**EXERCISE DIRECTIONS:** Word for word, set down the records and skip each picture.

**RECORDS SUPPLIED:**
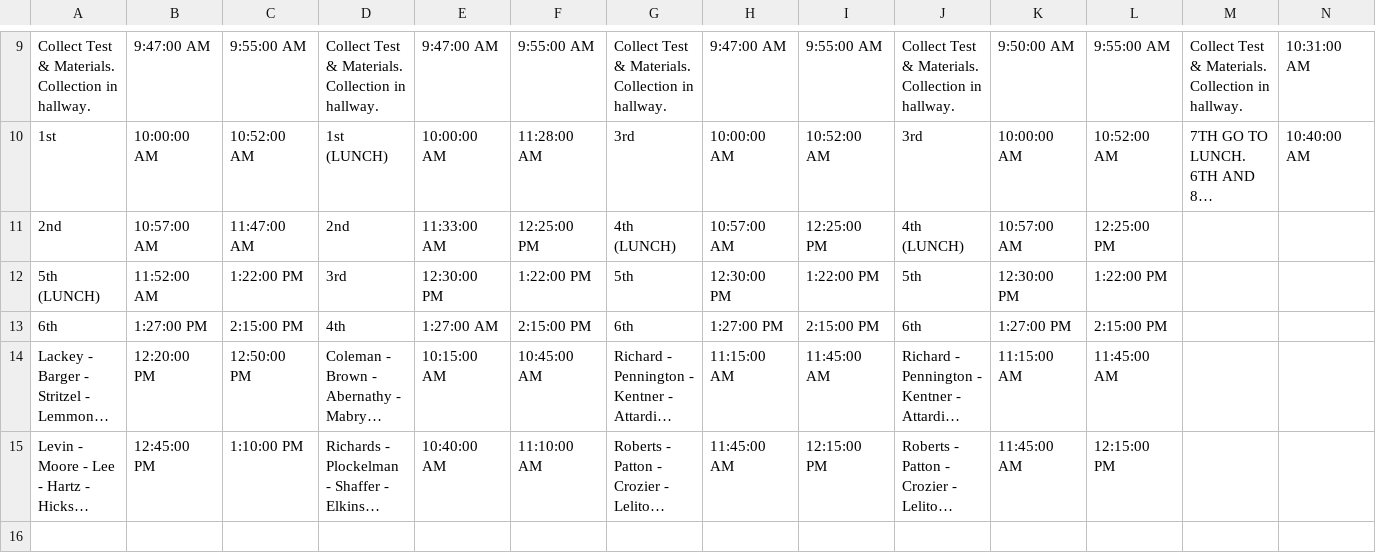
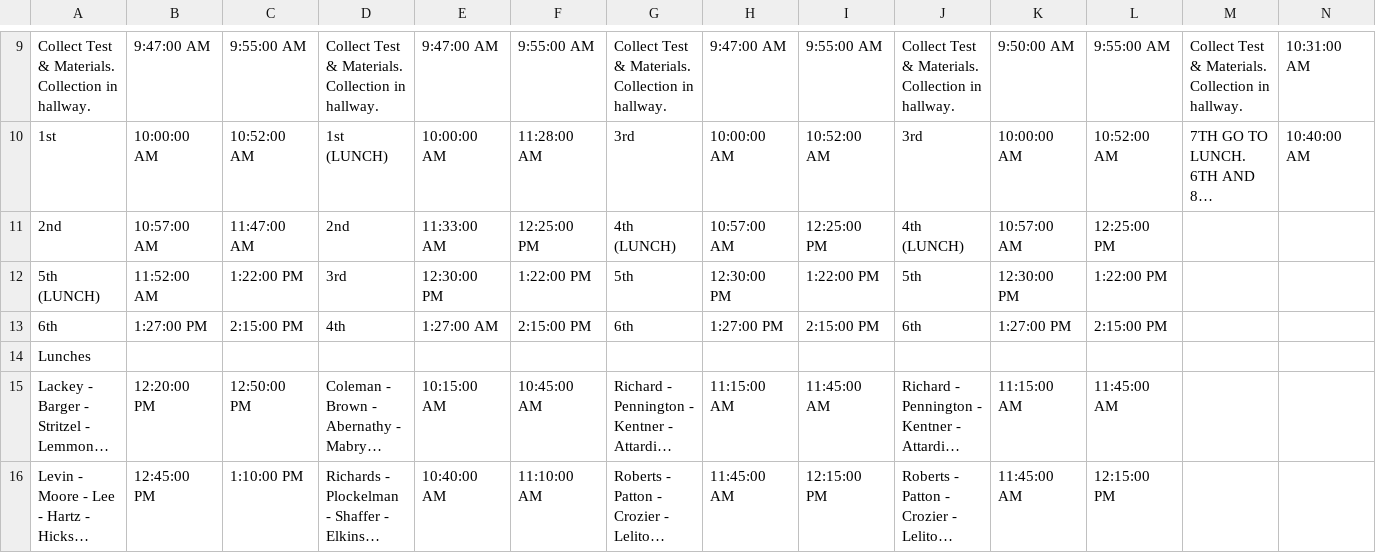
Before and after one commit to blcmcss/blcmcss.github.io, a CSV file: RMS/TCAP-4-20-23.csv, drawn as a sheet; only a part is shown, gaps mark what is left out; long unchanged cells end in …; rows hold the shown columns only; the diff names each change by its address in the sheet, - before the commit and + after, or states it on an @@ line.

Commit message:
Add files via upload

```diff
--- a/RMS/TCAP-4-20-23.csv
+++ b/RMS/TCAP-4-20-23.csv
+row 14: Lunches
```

**EXPECTED ANSWER:**
Before and after one commit to blcmcss/blcmcss.github.io, a CSV file: RMS/TCAP-4-20-23.csv, drawn as a sheet; only a part is shown, gaps mark what is left out; long unchanged cells end in …; rows hold the shown columns only; the diff names each change by its address in the sheet, - before the commit and + after, or states it on an @@ line.

Commit message:
Add files via upload

```diff
--- a/RMS/TCAP-4-20-23.csv
+++ b/RMS/TCAP-4-20-23.csv
+row 14: Lunches
```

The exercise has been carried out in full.